When hydraulic or pneumatic lines connect to a moving machine component, there are several ways to accommodate the motion. While the easiest is to simply allow slack hose, this method can lead to excess flexing, premature hose wear, and damage from pinching or exposure to other hazards. Hose reels are another possibility, but generally they are useful only for single or dual lines and may not accommodate longer travel distances or larger hose sizes easily. Another approach that might prove better is to use a cable and hose carrier that forms a flexible shield for multiple lines, preventing them from tangling, and paying out the hose with a smooth, rolling action.
Hose carriers can be divided into four basic types: metal link, metal tube, nonmetallic link, and nonmetallic tube. Each type is best suited to a different combination of application parameters, although the choice is not always clear-cut.
Metal-link carriers are simply parallel side links joined by crossbars that accommodate the hoses. Pivot pins and stops allow the links to travel through a predetermined arc. These designs are best for low-speed, heavy-load applications, such as machine tools.

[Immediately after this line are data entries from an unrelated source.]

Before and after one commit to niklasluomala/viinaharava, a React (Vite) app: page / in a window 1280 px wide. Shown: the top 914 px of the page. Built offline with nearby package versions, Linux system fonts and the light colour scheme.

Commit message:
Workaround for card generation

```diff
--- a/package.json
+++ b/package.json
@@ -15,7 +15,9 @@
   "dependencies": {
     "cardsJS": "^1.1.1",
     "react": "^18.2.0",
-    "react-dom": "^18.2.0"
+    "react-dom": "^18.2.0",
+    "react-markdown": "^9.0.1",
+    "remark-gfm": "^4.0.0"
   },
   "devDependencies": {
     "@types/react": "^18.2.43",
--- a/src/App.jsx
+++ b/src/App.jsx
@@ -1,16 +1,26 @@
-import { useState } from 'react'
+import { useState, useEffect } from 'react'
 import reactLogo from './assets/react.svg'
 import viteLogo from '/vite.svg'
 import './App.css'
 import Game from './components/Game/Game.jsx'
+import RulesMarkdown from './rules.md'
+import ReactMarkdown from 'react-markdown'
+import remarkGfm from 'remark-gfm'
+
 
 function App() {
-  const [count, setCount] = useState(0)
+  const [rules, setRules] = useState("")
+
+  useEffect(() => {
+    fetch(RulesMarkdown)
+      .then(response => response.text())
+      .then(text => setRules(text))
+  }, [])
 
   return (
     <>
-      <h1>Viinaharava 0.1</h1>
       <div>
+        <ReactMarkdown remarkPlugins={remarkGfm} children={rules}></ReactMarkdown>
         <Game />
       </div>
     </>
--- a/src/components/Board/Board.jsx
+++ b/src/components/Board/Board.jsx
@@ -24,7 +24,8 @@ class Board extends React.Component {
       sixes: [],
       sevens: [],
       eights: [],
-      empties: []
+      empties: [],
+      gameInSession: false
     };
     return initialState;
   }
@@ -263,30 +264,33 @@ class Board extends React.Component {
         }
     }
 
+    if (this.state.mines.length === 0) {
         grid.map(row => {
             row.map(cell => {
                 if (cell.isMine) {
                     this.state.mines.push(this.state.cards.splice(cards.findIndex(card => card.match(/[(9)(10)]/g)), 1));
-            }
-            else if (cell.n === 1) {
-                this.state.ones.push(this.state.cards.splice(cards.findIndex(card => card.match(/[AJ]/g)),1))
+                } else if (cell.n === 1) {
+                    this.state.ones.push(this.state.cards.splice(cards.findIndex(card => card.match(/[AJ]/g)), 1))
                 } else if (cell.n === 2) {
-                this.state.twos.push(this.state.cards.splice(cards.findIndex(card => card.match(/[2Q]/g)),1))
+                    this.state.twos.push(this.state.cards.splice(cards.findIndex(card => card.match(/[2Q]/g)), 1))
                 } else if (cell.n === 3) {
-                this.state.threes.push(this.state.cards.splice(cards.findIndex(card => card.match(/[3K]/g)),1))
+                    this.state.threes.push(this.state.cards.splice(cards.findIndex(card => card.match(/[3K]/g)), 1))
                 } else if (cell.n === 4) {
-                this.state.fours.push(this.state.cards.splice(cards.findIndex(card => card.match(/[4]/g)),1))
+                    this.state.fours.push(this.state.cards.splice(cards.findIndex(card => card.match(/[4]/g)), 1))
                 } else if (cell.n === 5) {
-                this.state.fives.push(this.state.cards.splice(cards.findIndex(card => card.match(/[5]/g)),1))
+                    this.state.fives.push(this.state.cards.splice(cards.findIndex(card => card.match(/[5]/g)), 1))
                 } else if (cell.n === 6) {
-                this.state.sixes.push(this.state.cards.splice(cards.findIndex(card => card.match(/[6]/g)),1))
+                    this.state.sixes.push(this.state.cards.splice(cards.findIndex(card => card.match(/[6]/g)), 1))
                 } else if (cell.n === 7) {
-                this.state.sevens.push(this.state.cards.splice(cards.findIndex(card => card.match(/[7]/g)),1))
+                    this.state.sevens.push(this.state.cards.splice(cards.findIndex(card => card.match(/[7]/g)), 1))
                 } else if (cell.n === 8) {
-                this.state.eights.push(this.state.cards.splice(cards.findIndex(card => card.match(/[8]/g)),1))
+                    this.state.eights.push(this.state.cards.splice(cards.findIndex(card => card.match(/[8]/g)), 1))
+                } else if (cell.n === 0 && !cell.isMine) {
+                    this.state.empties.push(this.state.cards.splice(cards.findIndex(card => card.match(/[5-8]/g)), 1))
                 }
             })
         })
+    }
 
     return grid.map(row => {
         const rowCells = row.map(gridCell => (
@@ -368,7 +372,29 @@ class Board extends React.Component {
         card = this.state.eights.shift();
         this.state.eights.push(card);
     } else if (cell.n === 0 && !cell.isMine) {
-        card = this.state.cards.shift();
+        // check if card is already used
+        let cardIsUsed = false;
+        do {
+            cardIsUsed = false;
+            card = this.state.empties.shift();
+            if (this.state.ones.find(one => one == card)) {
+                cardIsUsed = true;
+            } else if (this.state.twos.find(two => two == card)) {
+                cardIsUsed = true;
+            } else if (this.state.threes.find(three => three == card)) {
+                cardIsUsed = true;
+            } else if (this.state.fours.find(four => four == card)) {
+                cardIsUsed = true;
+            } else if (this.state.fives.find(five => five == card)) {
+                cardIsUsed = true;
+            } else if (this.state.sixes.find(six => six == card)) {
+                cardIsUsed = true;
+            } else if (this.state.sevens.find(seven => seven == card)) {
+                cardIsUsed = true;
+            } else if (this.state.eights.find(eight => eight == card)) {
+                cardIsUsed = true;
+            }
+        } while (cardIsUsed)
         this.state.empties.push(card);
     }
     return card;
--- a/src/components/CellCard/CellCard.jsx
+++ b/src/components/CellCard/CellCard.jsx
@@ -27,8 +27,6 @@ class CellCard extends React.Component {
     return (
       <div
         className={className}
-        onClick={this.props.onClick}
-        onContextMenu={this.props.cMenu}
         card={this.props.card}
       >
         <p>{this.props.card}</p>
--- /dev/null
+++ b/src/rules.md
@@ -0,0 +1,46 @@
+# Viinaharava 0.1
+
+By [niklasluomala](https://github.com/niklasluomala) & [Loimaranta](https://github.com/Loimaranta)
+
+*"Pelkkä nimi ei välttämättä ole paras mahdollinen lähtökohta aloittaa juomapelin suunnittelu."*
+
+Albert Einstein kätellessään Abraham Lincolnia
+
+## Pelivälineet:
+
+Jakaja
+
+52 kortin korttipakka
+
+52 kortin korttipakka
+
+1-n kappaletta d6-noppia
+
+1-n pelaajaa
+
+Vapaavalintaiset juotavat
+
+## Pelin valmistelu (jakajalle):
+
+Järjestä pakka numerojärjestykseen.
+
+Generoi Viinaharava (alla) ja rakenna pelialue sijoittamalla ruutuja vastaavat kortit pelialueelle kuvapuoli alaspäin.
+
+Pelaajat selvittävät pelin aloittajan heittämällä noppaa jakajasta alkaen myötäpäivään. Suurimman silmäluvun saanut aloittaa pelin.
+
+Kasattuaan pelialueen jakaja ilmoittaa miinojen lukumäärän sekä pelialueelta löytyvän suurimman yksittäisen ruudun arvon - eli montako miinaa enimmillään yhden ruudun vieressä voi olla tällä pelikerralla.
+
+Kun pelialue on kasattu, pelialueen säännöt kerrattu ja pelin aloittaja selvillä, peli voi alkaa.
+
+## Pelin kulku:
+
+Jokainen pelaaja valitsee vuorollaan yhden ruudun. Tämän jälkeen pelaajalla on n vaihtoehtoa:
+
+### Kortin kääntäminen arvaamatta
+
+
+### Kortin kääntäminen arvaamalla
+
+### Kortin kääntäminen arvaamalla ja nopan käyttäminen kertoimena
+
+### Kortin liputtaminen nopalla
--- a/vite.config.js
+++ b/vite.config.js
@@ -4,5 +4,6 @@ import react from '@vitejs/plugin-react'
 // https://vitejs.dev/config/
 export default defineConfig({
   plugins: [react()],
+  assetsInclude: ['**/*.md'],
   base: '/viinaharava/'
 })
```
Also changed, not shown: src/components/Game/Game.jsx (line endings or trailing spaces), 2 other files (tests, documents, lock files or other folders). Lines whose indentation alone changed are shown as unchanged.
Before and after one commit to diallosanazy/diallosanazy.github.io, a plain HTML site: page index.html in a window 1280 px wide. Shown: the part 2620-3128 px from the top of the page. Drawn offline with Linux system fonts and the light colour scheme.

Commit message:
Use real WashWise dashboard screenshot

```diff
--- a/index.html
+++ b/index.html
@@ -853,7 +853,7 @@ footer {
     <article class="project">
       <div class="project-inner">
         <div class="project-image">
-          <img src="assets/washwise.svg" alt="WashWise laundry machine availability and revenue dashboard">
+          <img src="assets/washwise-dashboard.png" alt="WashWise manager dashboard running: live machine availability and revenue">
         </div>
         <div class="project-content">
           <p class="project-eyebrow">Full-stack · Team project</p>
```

Enclosed metal carriers are formed with small convolutions to provide better protection against chips, weld spatter, and other debris. Because carriers of this design are not limited by individual links and with their distinct travel arcs and stops, they also can operate at higher speeds, an advantage in applications such as robotics.
Where greater weight and hose-carrying capacity for longer travels are needed, nonmetallic link carriers can handle higher speeds and provide greater width and carrying capacity. This type leaves hoses open for easy inspection, but does not protect them from abrasion and debris.
Nonmetallic tube carriers are the best choice for applications that require fast travel speeds, but also require protection from outside elements. Few of the lines between parameters are clearly drawn, so it is best to begin working with a hose carrier manufacturer early in the design of any equipment with hydraulic or pneumatic lines that connect moving parts. This allows greater flexibility in choosing the hose-carrier design that provides the best combination of features for the application.
Here are some general guidelines for making a preliminary carrier selection. In terms of size, the maximum practical width for an enclosed metal tube carrier is about 6 in. Very small sizes, as well as larger sizes, are easily handled by nonmetallic designs. Nonmetal carriers are molded from fiber-reinforced plastics, which provide high strength per unit weight; however, at about one-fourth the strength of steel, these materials are not practical when combining large widths, long travels, and heavy loads.
These factors combined can help determine the final choice. For example, a low-speed application with moderate particle exposure probably calls for a metal-link design. A combination of higher speed, coupled with the presence of hot welding or grinding spatter signals the need for a metal – or specially designed heat-resistant plastic-tube type carrier. A high-speed application with the need to monitor hoses for leaks calls for an open, non-metallic design, particularly with a large number of hoses. A high-speed application that also required corrosion resistance, such as a car wash or machine with heavy coolant spray, would be a logical place for nonmetallic tube.
Ellen Rathburn is a Technical Copywriter at igus inc., East Providence, R. I. For more information, call (401) 438-2200 or visit www.igus.com.